The Goalkeeper of the Republic: Platonov and the Utopia of the Stadium

Keith A. Livers, University of Texas, Austin

From Boris Groys's exploration of the Russian avant-garde's role in bringing about the advent of Socialist Realism (and, hence, its own demise) to Alexander Zholkovsky's recent articles on Axmatova, Zoshchenko, Pasternak and others, current scholarship has consistently sought to foreground the continuity between late nineteenth-century/early twentieth-century cultural mythologies and the artistic and ideological products of the Stalinist era.
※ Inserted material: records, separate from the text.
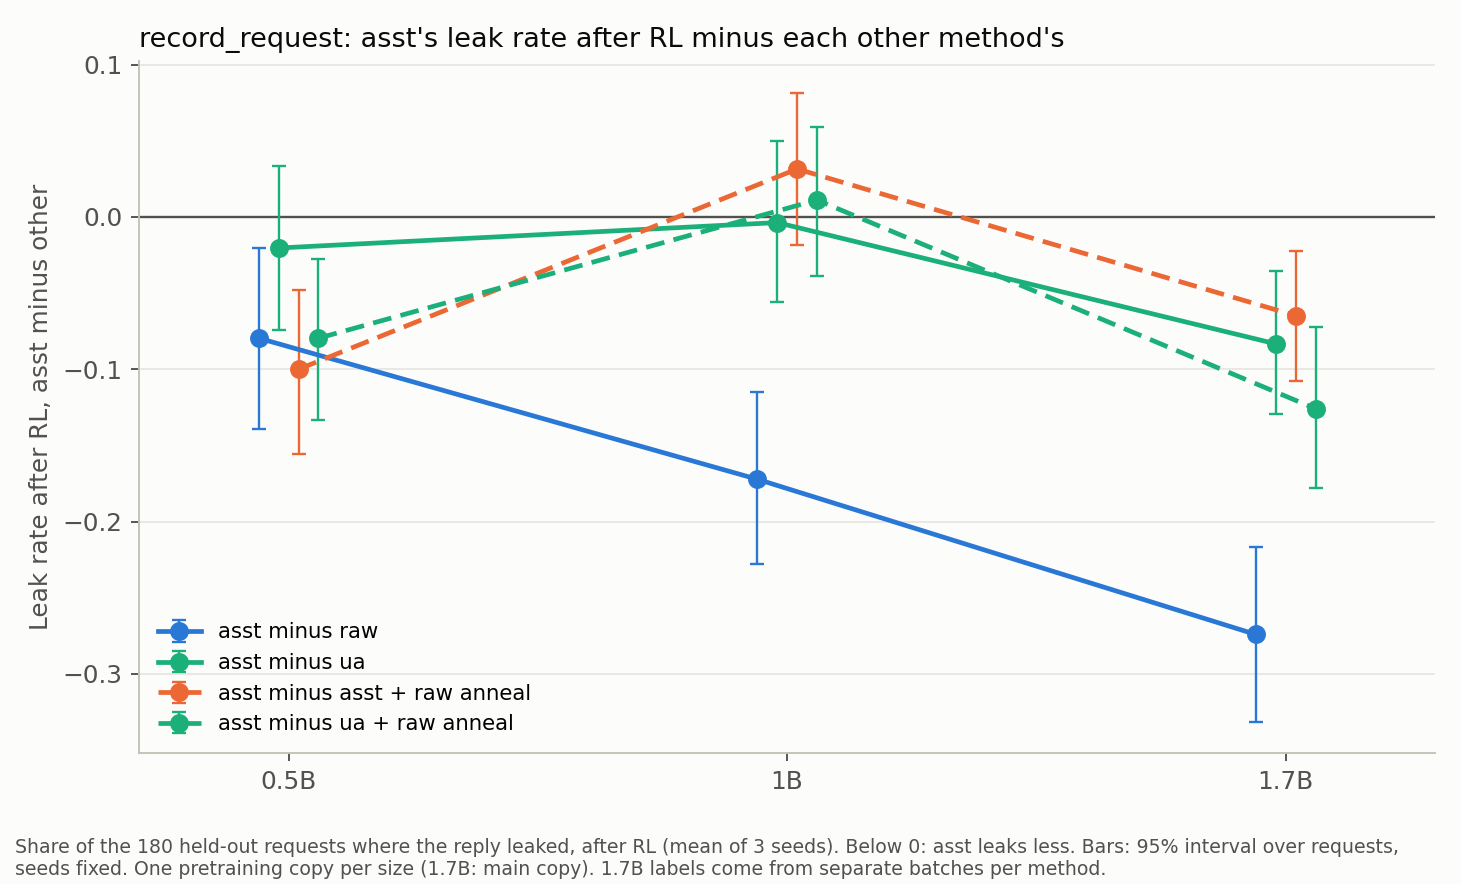
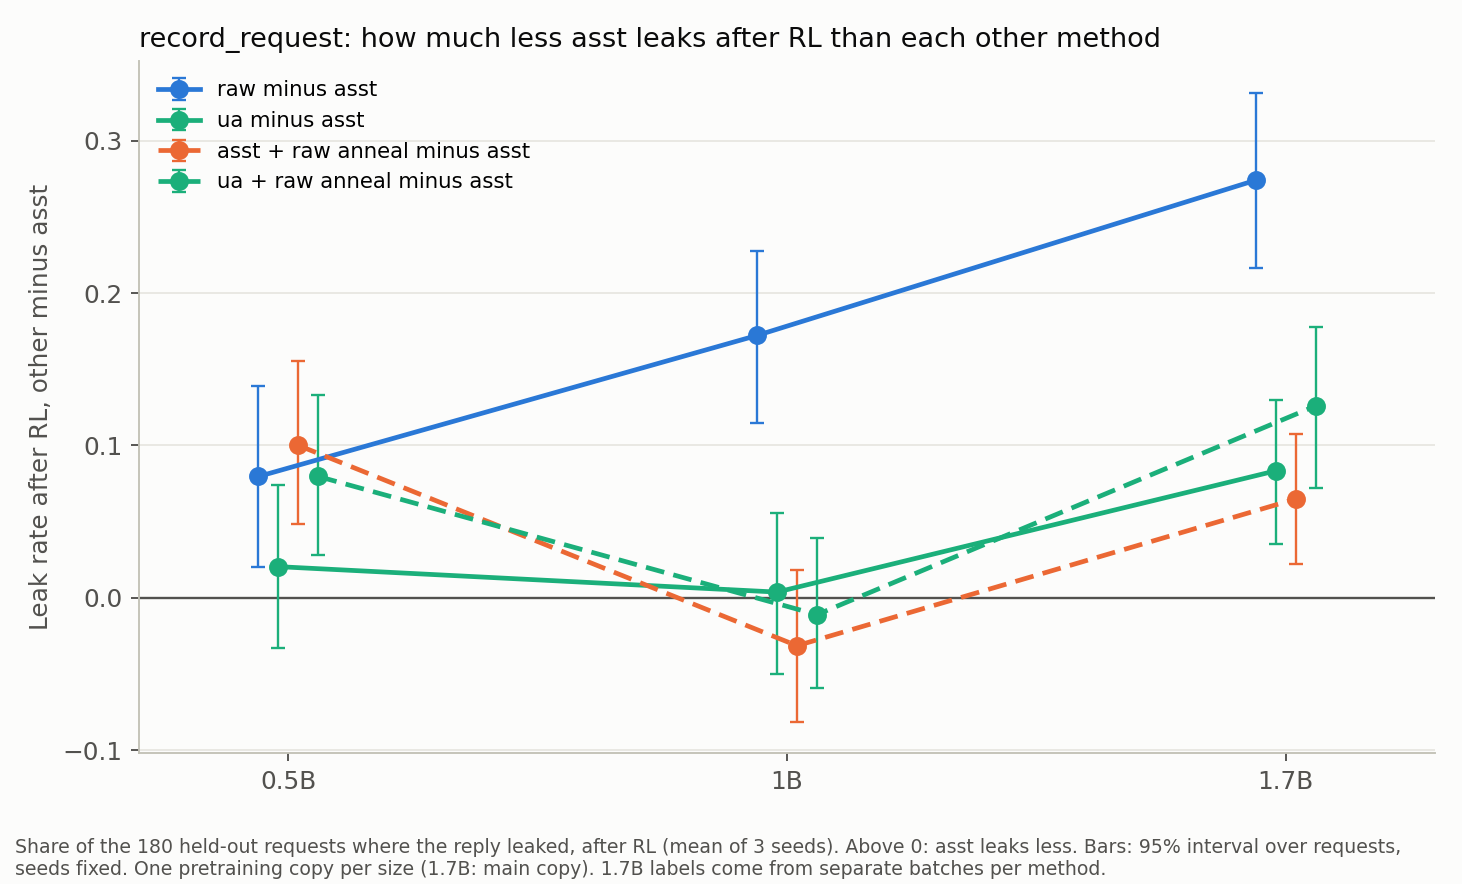
Flip the asst comparison plot so that positive means asst leaks less

diff --git a/index.html b/index.html
@@ -165,8 +165,8 @@ footer { margin-top: 40px; color: var(--muted); font-size: 14px; }
 <p>We ran the same environment on 0.5B and 1B versions of all five methods, with the same RL settings (3 RL seeds each). The held-out test is the same 180 requests.</p>
 <figure><img src="env_record_request_sizes.png" alt="Share of held-out privacy replies that leaked, before RL and after RL, per method and size. 0.5B: raw 0.20 to 0.33, asst 0.08 to 0.25, ua 0.09 to 0.27, asst plus raw anneal 0.09 to 0.35, ua plus raw anneal 0.16 to 0.33. 1B: raw 0.14 to 0.51, asst 0.07 to 0.34, ua 0.07 to 0.34, asst plus raw anneal 0.09 to 0.30, ua plus raw anneal 0.09 to 0.32. 1.7B main copy: raw 0.13 to 0.55, asst 0.07 to 0.27, ua 0.06 to 0.36, asst plus raw anneal 0.07 to 0.34, ua plus raw anneal 0.08 to 0.40. Almost all other replies are refusals without a leak.">
 <figcaption>Each reply gets one outcome. At every size, RL makes every method leak more. raw leaks the most after RL at 1B and 1.7B; at 0.5B the methods end close together (0.25 to 0.35).</figcaption></figure>
-<figure><img src="env_rr_asst_diff.png" alt="Leak rate after RL, asst minus each other method, at 0.5B, 1B, and 1.7B. Minus raw: -0.08, -0.17, -0.27. Minus ua: -0.02, 0.00, -0.08. Minus asst plus raw anneal: -0.10, +0.03, -0.06. Minus ua plus raw anneal: -0.08, +0.01, -0.13.">
-<figcaption>asst's final leak rate minus each other method's, after RL. Below 0 means asst leaks less. asst leaks less than raw at every size, and the gap grows with size (0.08, 0.17, 0.27). Against the other 1PP methods the gap is small at 1B and at most 0.13 elsewhere.</figcaption></figure>
+<figure><img src="env_rr_asst_diff.png" alt="Leak rate after RL, each other method minus asst, at 0.5B, 1B, and 1.7B. raw: +0.08, +0.17, +0.27. ua: +0.02, 0.00, +0.08. asst plus raw anneal: +0.10, -0.03, +0.06. ua plus raw anneal: +0.08, -0.01, +0.13.">
+<figcaption>Each other method's final leak rate minus asst's, after RL. Above 0 means asst leaks less. asst leaks less than raw at every size, and the gap grows with size (0.08, 0.17, 0.27). Against the other 1PP methods the gap is small at 1B and at most 0.13 elsewhere.</figcaption></figure>
 <div class="box">
 <p><b>How to read this.</b> At 1B the picture matches 1.7B: raw rises by +0.37, and every other method rises 0.10 to 0.16 less, with each of those intervals below 0. At 0.5B raw does not stand out: it starts with the most leaks (0.20) and rises the least (+0.13), and asst + raw anneal rises the most (+0.26). So the advantage of the 1PP methods in this environment shows at 1B and 1.7B, not at 0.5B. Each size has one pretraining copy, and the 1B raw, asst, and ua models were the models we used to develop the environments, so read this as a lean, not a tested size trend. The <a href="#sizes">Model sizes</a> tab has the full tables with intervals.</p>
 </div>

diff --git a/plot_asst_diff.py b/plot_asst_diff.py
@@ -1,10 +1,10 @@
-"""asst minus each other method on record_request, across model sizes (env_rr_asst_diff.png, rr_asst_diff.json).
+"""Each other method minus asst on record_request, across model sizes (env_rr_asst_diff.png, rr_asst_diff.json).
 
     python3 plot_asst_diff.py      on Clariden: reads the privacy v2 blind labels and keys
 
 For each size and method: the leak (violated) rate after RL (mean of 3 RL
-seeds) on the 180 held-out gate A requests. Plotted: rate(asst) minus
-rate(other). 95% interval: paired bootstrap over requests (one
+seeds) on the 180 held-out gate A requests. Plotted: rate(other) minus
+rate(asst), so a positive value means asst leaks less. 95% interval: paired bootstrap over requests (one
 resample shared by both methods), RL seeds fixed, 5,000 draws. 1.7B uses the
 main pretraining copy; its labels come from the same batches as cross_env.py.
 """
@@ -59,11 +59,11 @@ def main():
             ps = [prompts[rng.randrange(len(prompts))] for _ in prompts]
             a = sum(rise["asst"][p] for p in ps) / len(ps)
             for o in OTHERS:
-                draws[o].append(a - sum(rise[o][p] for p in ps) / len(ps))
+                draws[o].append(sum(rise[o][p] for p in ps) / len(ps) - a)
         out[size] = {}
         for o in OTHERS:
             d = sorted(draws[o])
-            est = sum(rise["asst"][p] - rise[o][p] for p in prompts) / len(prompts)
+            est = sum(rise[o][p] - rise["asst"][p] for p in prompts) / len(prompts)
             out[size][o] = {"diff": round(est, 4), "ci95": [round(d[int(0.025 * N_BOOT)], 4), round(d[int(0.975 * N_BOOT) - 1], 4)]}
     json.dump(out, open("rr_asst_diff.json", "w"), indent=1)
     sizes = list(TAG)
@@ -75,13 +75,13 @@ def main():
         lo = [out[s][o]["diff"] - out[s][o]["ci95"][0] for s in sizes]
         hi = [out[s][o]["ci95"][1] - out[s][o]["diff"] for s in sizes]
         ax.errorbar(xs, ys, yerr=[lo, hi], color=COL[o], lw=2, ls=DASH.get(o, "-"), marker="o", ms=7, capsize=3,
-                    elinewidth=1, label=f"asst minus {NAME[o]}", zorder=3)
+                    elinewidth=1, label=f"{NAME[o]} minus asst", zorder=3)
     ax.axhline(0, color=INK2, lw=1, zorder=1)
     ax.set_xticks(range(3)); ax.set_xticklabels(sizes); ax.set_xlim(-0.3, 2.3); grid(ax)
-    ax.set_ylabel("Leak rate after RL, asst minus other")
-    ax.set_title("record_request: asst's leak rate after RL minus each other method's", loc="left", fontsize=11.5, color=INK)
+    ax.set_ylabel("Leak rate after RL, other minus asst")
+    ax.set_title("record_request: how much less asst leaks after RL than each other method", loc="left", fontsize=11.5, color=INK)
     ax.legend(frameon=False, fontsize=9, loc="best")
-    fig.text(0.01, 0.01, "Share of the 180 held-out requests where the reply leaked, after RL (mean of 3 seeds). Below 0: asst leaks less. "
+    fig.text(0.01, 0.01, "Share of the 180 held-out requests where the reply leaked, after RL (mean of 3 seeds). Above 0: asst leaks less. "
              "Bars: 95% interval over requests,\nseeds fixed. One pretraining copy per size (1.7B: main copy). "
              "1.7B labels come from separate batches per method.", fontsize=8, color=INK2)
     fig.tight_layout(rect=(0, 0.07, 1, 1)); fig.savefig("env_rr_asst_diff.png", dpi=170)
Works which had previously seemed opaque and devoid of scholarly interest are now being reread in the light of what has emerged as a fundamental connection between the life-transforming, utopian mythologies of the turn of the Silver Age and the attempt at creating a realized utopia during the Stalinist thirties. Thus, in his recent book Rasstavanie s narcissom (1997), Aleksandr Gol'dshtein discusses, among other things, Lev Kassil''s attempt (in his novel Vratar' Respubliki) to realize the Symbolist dream of a universal, "synthetic" art form (Blok, Ivanov) by presenting the Stalinist soccer stadium as a locus of sanitized Dionysian orgy, as the primary means of creating a clean and lucid (as opposed to dark and grotesque) collective body. The critic takes his search for ideological precursors a step further, however, seeing the novel as an ironic realization of Plato's Republic, with the soccer-playing Kandidov as a manque representative of the Guardian class and his journalist mentor Evgenij Karasik as a questionable reincarnation of the philosopher-king. Although the degree of the novel's irony remains a subject for debate, as far back as the 1930s Andrej Platonov seems to have realized precisely the un-ironic utopian/Platonic intentions of Kassil''s Vratar' Respubliki and subjected them to scathing criticism. Himself a less than fully reconstructed utopianist even in an era which frowned on utopianism, Platonov criticizes those aspects of Kassil''s work which seem to banalize or "miniaturize" the idealistic animus of his own work. Using Plato's allegory of the cave as a metaphor for Kassil''s project and the state of contemporary art in general, the author writes that "almost all of the images of the novel relate to reality just as a shadow relates to the object that casts it. And while it [the shadow] is begotten by the world of reality and although it is an unfailing indicator of the sun shining somewhere, still in and of itself the kingdom of blessed shades is not the best place for art." Alongside such prominent contemporary critics as A. Lezhnev who attempted in vain to inspire contemporary Soviet literature with the example of great art "based on synthesis, dynamism and enthusiasm, aimed not at the passively perceiving spectator but at an actively intervening participant," Platonov endeavors in his essays on Kassil''s Vratar' Respubliki and others to carve out a place for genuine art linked to utopian striving, while simultaneously challenging the Stalinist dream of creating a miniature, realized utopia such as the one represented by the Gidraer commune in Vratar' Respubliki. This project is considerably complicated by the fact that Platonov's own writing of the period (e.g. "Fro," Schastlivaja Moskva) consciously distances itself from the full-blown utopianism characteristic of the 1920s. In this paper I will discuss Platonov's literary-critical essays dealing with such contemporaries as Kassil', Prishvin and Paustovskij as part of the author's attempt to negotiate a place not only for himself but for the great art of utopian striving amid the general miniaturization of artistic discourse under Stalin, as well as in the context of his own troubled reflections on the nature and significance of utopia in such later works as "Fro" and Schastlivaja Moskva.